1982’s The Dark Crystal makes its intentions and credentials clear from the very start. Narration sets up a dense history of a fractured world as we’re treated to grand visuals of an ominous landscape and a group of villainous creatures out of step with the planet around them. The wizards at Jim Henson’s studio create the unfolding world through painstakingly detailed artistry, and every living thing on the screen is brought to wondrous life with puppetry. The film wasn’t the hit it deserved to be, but the thirty-seven years since have seen it become a beloved cult favorite.

A follow-up of some kind has been in various stages of development for years now, but it took Netflix being an interested party to see it become a reality. Both the streaming giant and The Jim Henson Company toyed with its return being a CG animated experience (both in part and in full) before making the brilliant but incredibly risky decision to honor the original film and complete their own project – a ten-episode prequel series called The Dark Crystal: Age of Resistance – using puppets and practical effects (with minimal CG assists).
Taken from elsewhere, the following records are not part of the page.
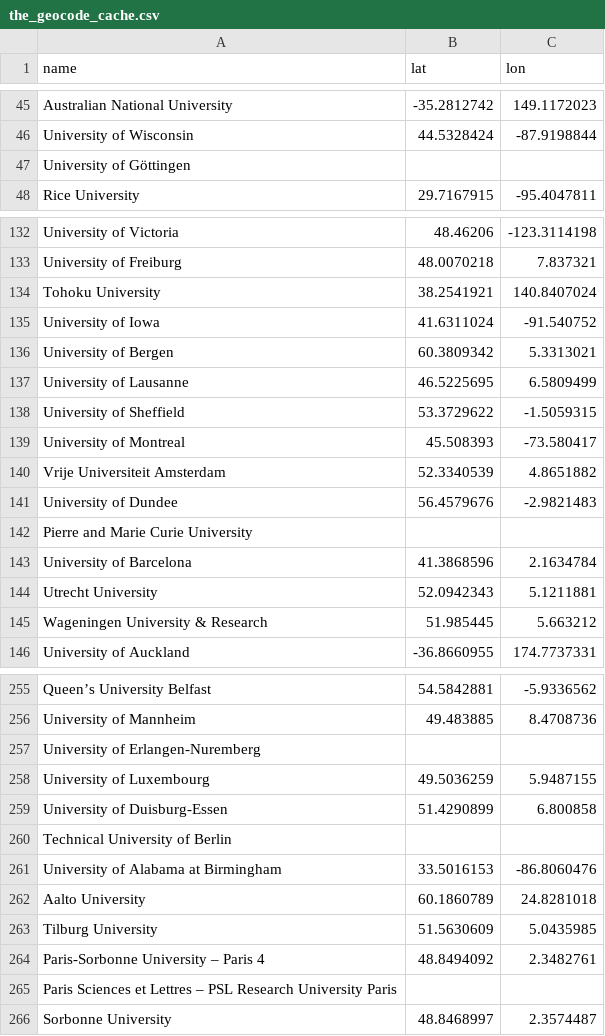
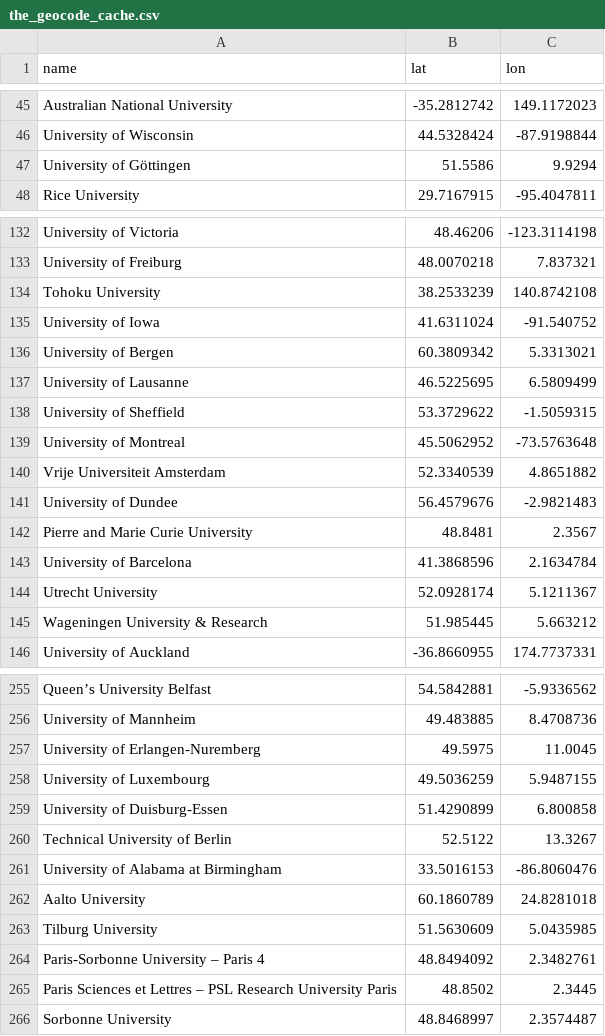
Before and after one commit to Zehra297/wealth_education_visualisation, a CSV file: data/the_geocode_cache.csv, drawn as a sheet; only a part is shown, gaps mark what is left out; the diff covers the shown part only.

Commit message:
Finalise data cleaning and create basic map outline
- Add numeric ISO codes for all databases
- Fix null locations for some universities
- Create resizable Winkel Triple map outline

```diff
--- a/data/the_geocode_cache.csv
+++ b/data/the_geocode_cache.csv
@@ -46,3 +46,3 @@ Australian National University,-35.2812742,149.1172023
 University of Wisconsin,44.5328424,-87.9198844
-University of Göttingen,,
+University of Göttingen,51.5586,9.9294
 Rice University,29.7167915,-95.4047811
@@ -133,3 +133,3 @@ University of Victoria,48.46206,-123.3114198
 University of Freiburg,48.0070218,7.837321
-Tohoku University,38.2541921,140.8407024
+Tohoku University,38.2533239,140.8742108
 University of Iowa,41.6311024,-91.540752
@@ -138,8 +138,8 @@ University of Lausanne,46.5225695,6.5809499
 University of Sheffield,53.3729622,-1.5059315
-University of Montreal,45.508393,-73.580417
+University of Montreal,45.5062952,-73.5763648
 Vrije Universiteit Amsterdam,52.3340539,4.8651882
 University of Dundee,56.4579676,-2.9821483
-Pierre and Marie Curie University,,
+Pierre and Marie Curie University,48.8481,2.3567
 University of Barcelona,41.3868596,2.1634784
-Utrecht University,52.0942343,5.1211881
+Utrecht University,52.0928174,5.1211367
 Wageningen University & Research,51.985445,5.663212
@@ -256,6 +256,6 @@ Queen’s University Belfast,54.5842881,-5.9336562
 University of Mannheim,49.483885,8.4708736
-University of Erlangen-Nuremberg,,
+University of Erlangen-Nuremberg,49.5975,11.0045
 University of Luxembourg,49.5036259,5.9487155
 University of Duisburg-Essen,51.4290899,6.800858
-Technical University of Berlin,,
+Technical University of Berlin,52.5122,13.3267
 University of Alabama at Birmingham,33.5016153,-86.8060476
@@ -264,3 +264,3 @@ Tilburg University,51.5630609,5.0435985
 Paris-Sorbonne University – Paris 4,48.8494092,2.3482761
-Paris Sciences et Lettres – PSL Research University Paris,,
+Paris Sciences et Lettres – PSL Research University Paris,48.8502,2.3445
 Sorbonne University,48.8468997,2.3574487
```
Also changed, not shown: 42 edited cells elsewhere in this file, 12 other files.
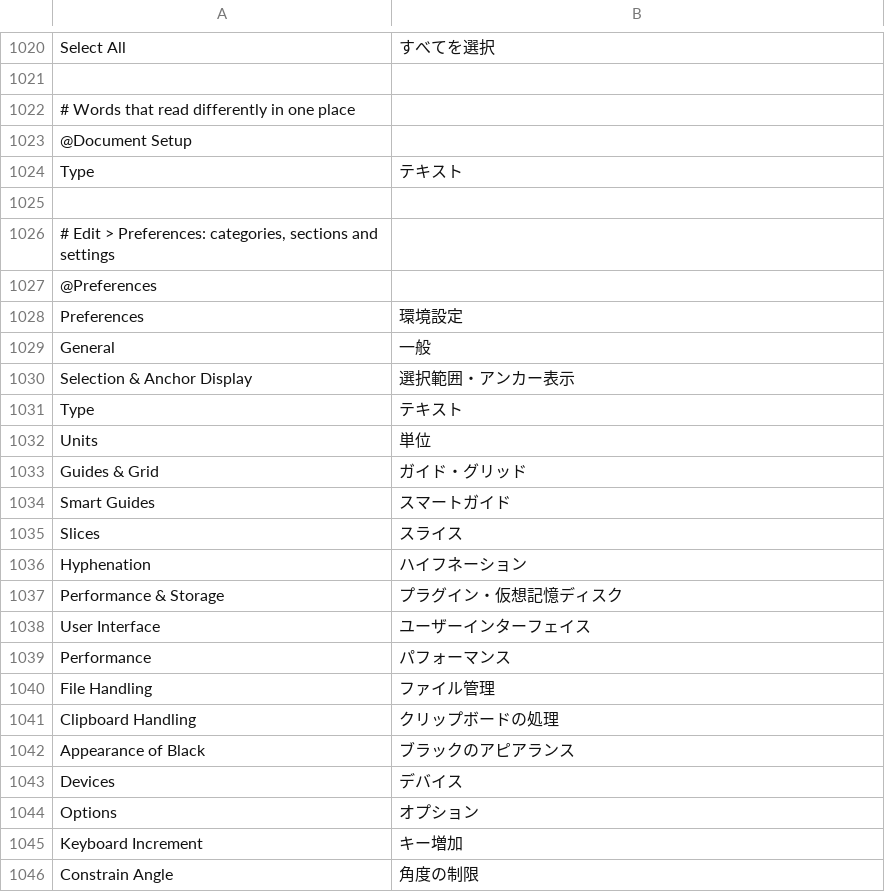
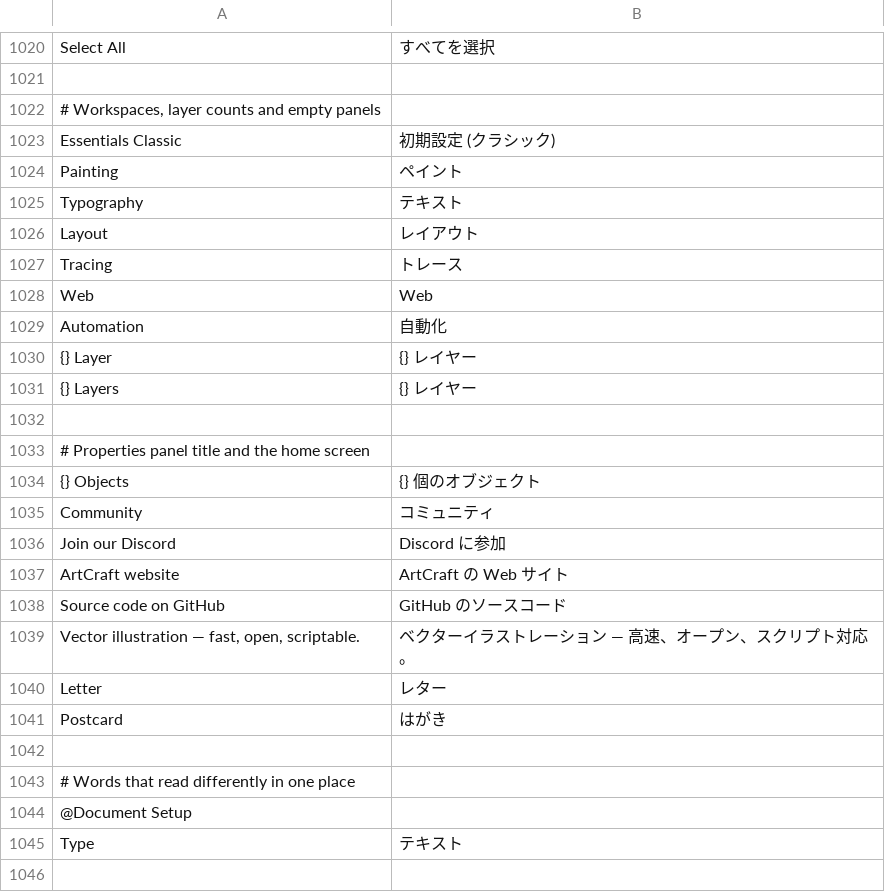
Before and after one commit to p0lyg0n/vectorcraft, a TSV file: crates/ui-egui/locales/ja.tsv, drawn as a sheet; only a part is shown, gaps mark what is left out; the shorter side is filled out with more unchanged rows; the diff covers the shown part only.

```diff
--- a/crates/ui-egui/locales/ja.tsv
+++ b/crates/ui-egui/locales/ja.tsv
@@ -1021,2 +1021,23 @@ Select All	すべてを選択
 
+# Workspaces, layer counts and empty panels
+Essentials Classic	初期設定 (クラシック)
+Painting	ペイント
+Typography	テキスト
+Layout	レイアウト
+Tracing	トレース
+Web	Web
+Automation	自動化
+{} Layer	{} レイヤー
+{} Layers	{} レイヤー
+
+# Properties panel title and the home screen
+{} Objects	{} 個のオブジェクト
+Community	コミュニティ
+Join our Discord	Discord に参加
+ArtCraft website	ArtCraft の Web サイト
+Source code on GitHub	GitHub のソースコード
+Vector illustration — fast, open, scriptable.	ベクターイラストレーション — 高速、オープン、スクリプト対応。
+Letter	レター
+Postcard	はがき
+
 # Words that read differently in one place
```
Also changed, not shown: 24 added rows and 1 edited cell elsewhere in this file, 6 other files.
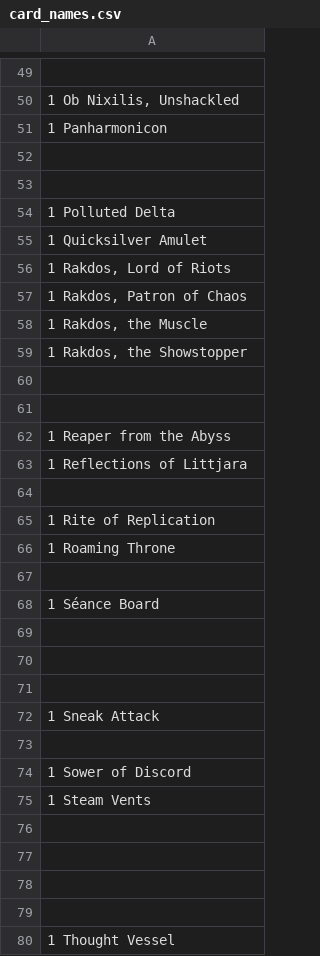
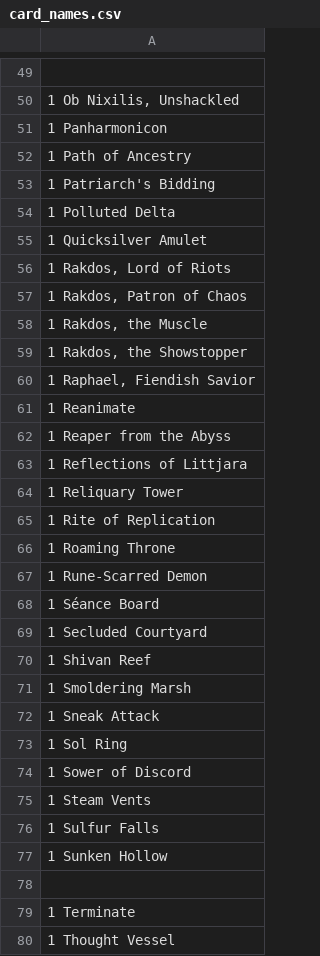
Before and after one commit to vicbesson/Find-Cheapest-Store-Canada-MTG, a CSV file: FindCardPrice/card_names.csv, drawn as a sheet; only a part is shown, gaps mark what is left out; the diff covers the shown part only.

```diff
--- a/FindCardPrice/card_names.csv
+++ b/FindCardPrice/card_names.csv
@@ -51,4 +51,4 @@
 1 Panharmonicon
-
-
+1 Path of Ancestry
+1 Patriarch's Bidding
 1 Polluted Delta
@@ -59,22 +59,22 @@
 "1 Rakdos, the Showstopper"
-
-
+"1 Raphael, Fiendish Savior"
+1 Reanimate
 1 Reaper from the Abyss
 1 Reflections of Littjara
-
+1 Reliquary Tower
 1 Rite of Replication
 1 Roaming Throne
-
+1 Rune-Scarred Demon
 1 Séance Board
-
-
-
+1 Secluded Courtyard
+1 Shivan Reef
+1 Smoldering Marsh
 1 Sneak Attack
-
+1 Sol Ring
 1 Sower of Discord
 1 Steam Vents
+1 Sulfur Falls
+1 Sunken Hollow
 
-
-
-
+1 Terminate
 1 Thought Vessel
```
Also changed, not shown: 5 added rows, 3 removed rows and 21 edited cells elsewhere in this file.
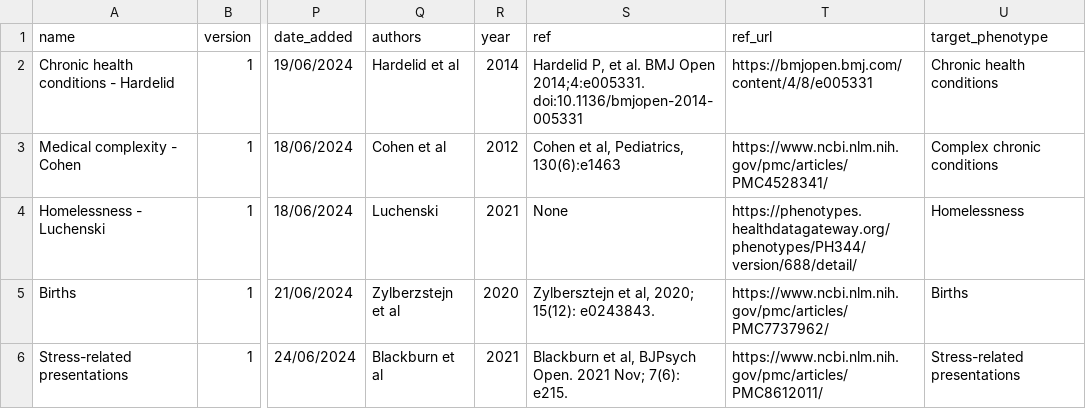
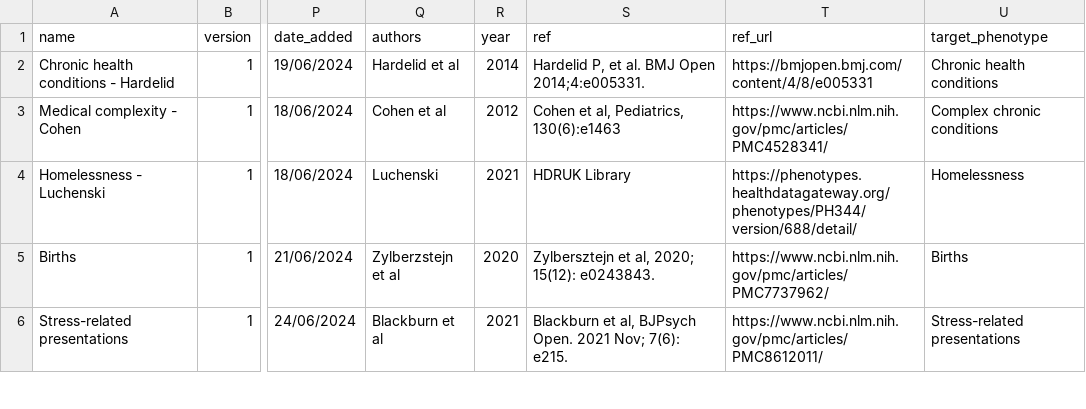
Before and after one commit to UCL-ECHILD/code.echild.ac.uk-website, a CSV file: page_template/page_template.csv, drawn as a sheet; only a part is shown, gaps mark what is left out; the diff covers the shown part only; the diff names each change by its address in the sheet, - before the commit and + after, or states it on an @@ line.

```diff
--- a/page_template/page_template.csv
+++ b/page_template/page_template.csv
-S2 (ref): …Open 2014;4:e005331. doi:10.1136/bmjopen-2014-005331
+S2 (ref): …Open 2014;4:e005331.
-S4 (ref): None
+S4 (ref): HDRUK Library
```
Also changed, not shown: 1 added row elsewhere in this file.
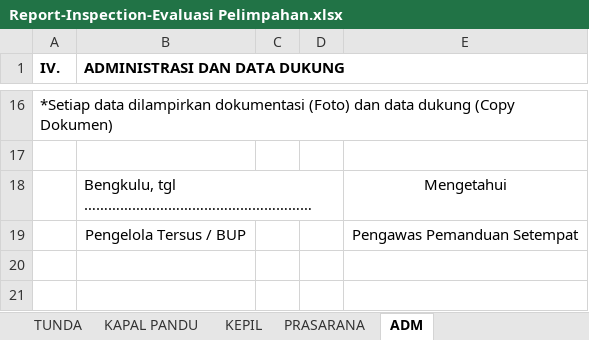
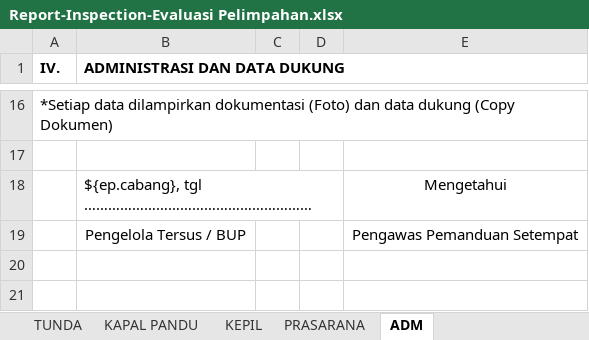
Before and after one commit to danangapp/simpanda_oracle, an Excel workbook: report/Report-Inspection-Evaluasi Pelimpahan.xlsx, sheet ADM, drawn as a sheet; only a part is shown, gaps mark what is left out; values as stored, in another font and other column widths than the file's, no borders; the diff names each change by its address in the sheet, - before the commit and + after, or states it on an @@ line.

Commit message:
update report evaluasi pelimpahan

```diff
--- a/report/Report-Inspection-Evaluasi Pelimpahan.xlsx (sheet ADM)
+++ b/report/Report-Inspection-Evaluasi Pelimpahan.xlsx (sheet ADM)
-B18 (ADMINISTRASI DAN DATA DUKUNG): Bengkulu, tgl …………………………………………………
+B18 (ADMINISTRASI DAN DATA DUKUNG): ${ep.cabang}, tgl …………………………………………………
```
Also changed, not shown: 1 other file.
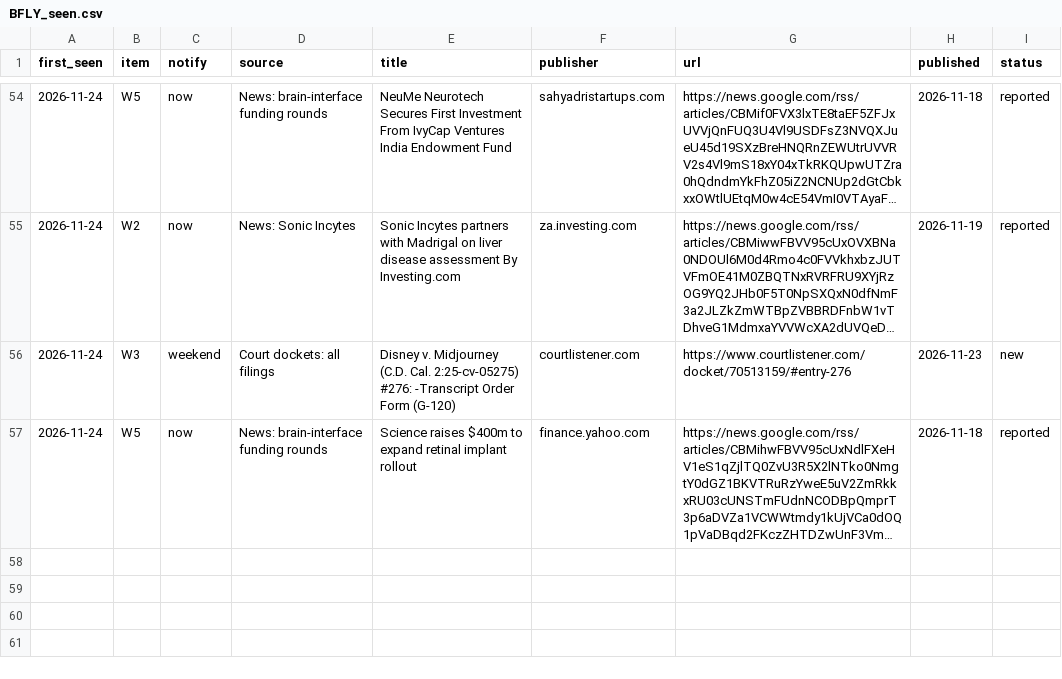
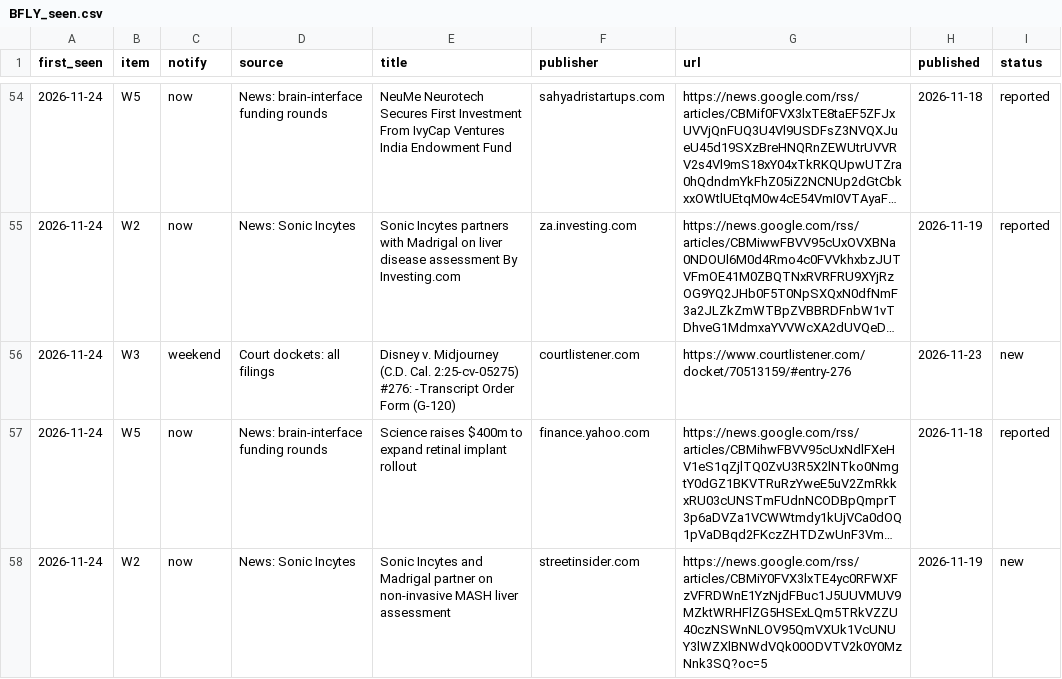
Before and after one commit to tenacioustuna22/small-cap-analysis, a CSV file: research/BFLY/watch/BFLY_seen.csv, drawn as a sheet; only a part is shown, gaps mark what is left out; long unchanged cells end in …; the diff names each change by its address in the sheet, - before the commit and + after, or states it on an @@ line.

```diff
--- a/research/BFLY/watch/BFLY_seen.csv
+++ b/research/BFLY/watch/BFLY_seen.csv
+row 58: 2026-11-24 | W2 | now | News: Sonic Incytes | Sonic Incytes and Madrigal partner on non-invasive MASH liver assessment | streetinsider.com | https://news.google.com/rss/articles/CBMiY0FVX3lxTE4yc0RFWXFzVFRDWnE1YzNjdFBuc1J5UUVMUV9MZktWRHFlZG5HSExLQm5TRkVZZU40czNSWnNLOV95QmVXUk1VcUNUY3lWZXlBNWdVQk00ODVTV2k0Y0MzNnk3SQ?oc=5 | 2026-11-19 | new
```
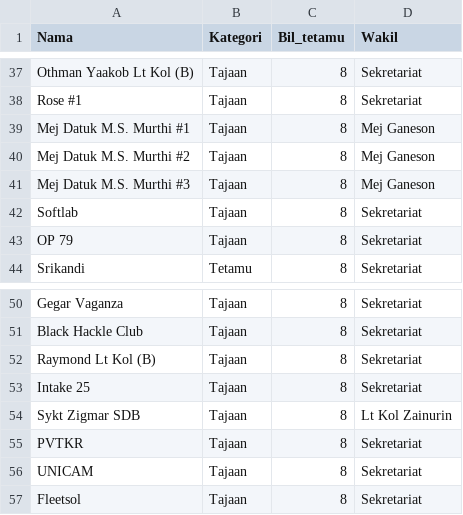
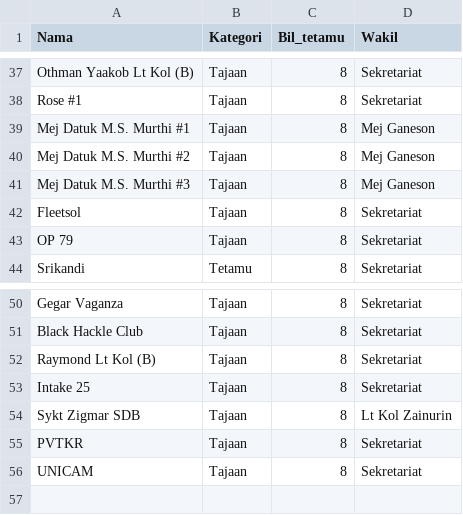
Before and after one commit to hamdanyc/mmmr, a CSV file: tempahan.csv, drawn as a sheet; only a part is shown, gaps mark what is left out.

```diff
--- a/tempahan.csv
+++ b/tempahan.csv
@@ -41,3 +41,3 @@ Mej Datuk M.S. Murthi #2,Tajaan,8,Mej Ganeson
 Mej Datuk M.S. Murthi #3,Tajaan,8,Mej Ganeson
-Softlab,Tajaan,8,Sekretariat
+Fleetsol,Tajaan,8,Sekretariat
 OP 79,Tajaan,8,Sekretariat
@@ -56,2 +56 @@ PVTKR,Tajaan,8,Sekretariat
 UNICAM,Tajaan,8,Sekretariat
-Fleetsol,Tajaan,8,Sekretariat
```
Also changed, not shown: guest_seat.csv, 1 other file.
The risk paid off, and the series is a glorious success capturing both the tone and content of Henson’s original film while telling its own story with characters new and old. Its desire and effort to revisit the overall feeling of The Dark Crystal was a big gamble across the board, but the risk is most evident in three areas – the series employs a dense narrative that both challenges and respects the audience, it doubles down on its embrace of darkness and death, and it commits to prioritizing puppetry and practical effects.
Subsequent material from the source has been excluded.